_Action item_
Copy out every line of the data where the word "Shop" is found.
**** The data
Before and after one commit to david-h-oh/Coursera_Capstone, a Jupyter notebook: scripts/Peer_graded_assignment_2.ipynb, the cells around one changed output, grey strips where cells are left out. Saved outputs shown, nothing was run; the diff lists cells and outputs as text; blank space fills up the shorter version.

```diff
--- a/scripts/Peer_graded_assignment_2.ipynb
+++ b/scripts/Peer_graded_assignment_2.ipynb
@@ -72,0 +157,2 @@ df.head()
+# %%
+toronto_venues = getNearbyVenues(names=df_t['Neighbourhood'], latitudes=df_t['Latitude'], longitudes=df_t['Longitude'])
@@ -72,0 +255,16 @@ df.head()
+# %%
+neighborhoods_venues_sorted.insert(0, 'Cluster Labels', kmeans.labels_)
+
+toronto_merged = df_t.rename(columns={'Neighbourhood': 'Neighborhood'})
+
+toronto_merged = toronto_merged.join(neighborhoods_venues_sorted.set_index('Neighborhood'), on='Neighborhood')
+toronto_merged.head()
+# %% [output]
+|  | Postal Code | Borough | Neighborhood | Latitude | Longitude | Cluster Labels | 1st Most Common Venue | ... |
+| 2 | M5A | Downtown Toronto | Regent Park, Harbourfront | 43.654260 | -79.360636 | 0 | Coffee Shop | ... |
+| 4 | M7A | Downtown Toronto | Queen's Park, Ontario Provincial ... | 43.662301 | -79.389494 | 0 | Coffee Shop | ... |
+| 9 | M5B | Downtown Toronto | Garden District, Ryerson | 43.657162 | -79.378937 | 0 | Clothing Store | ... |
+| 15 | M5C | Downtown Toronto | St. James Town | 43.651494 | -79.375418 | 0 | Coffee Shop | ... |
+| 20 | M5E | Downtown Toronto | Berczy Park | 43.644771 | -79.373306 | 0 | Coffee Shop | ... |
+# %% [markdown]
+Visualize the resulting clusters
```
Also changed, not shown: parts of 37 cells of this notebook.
********
_Solution_
+| 2 | M5A | Downtown Toronto | Regent Park, Harbourfront | 43.654260 | -79.360636 | 0 | Coffee Shop | ... |
+| 4 | M7A | Downtown Toronto | Queen's Park, Ontario Provincial ... | 43.662301 | -79.389494 | 0 | Coffee Shop | ... |
+| 15 | M5C | Downtown Toronto | St. James Town | 43.651494 | -79.375418 | 0 | Coffee Shop | ... |
+| 20 | M5E | Downtown Toronto | Berczy Park | 43.644771 | -79.373306 | 0 | Coffee Shop | ... |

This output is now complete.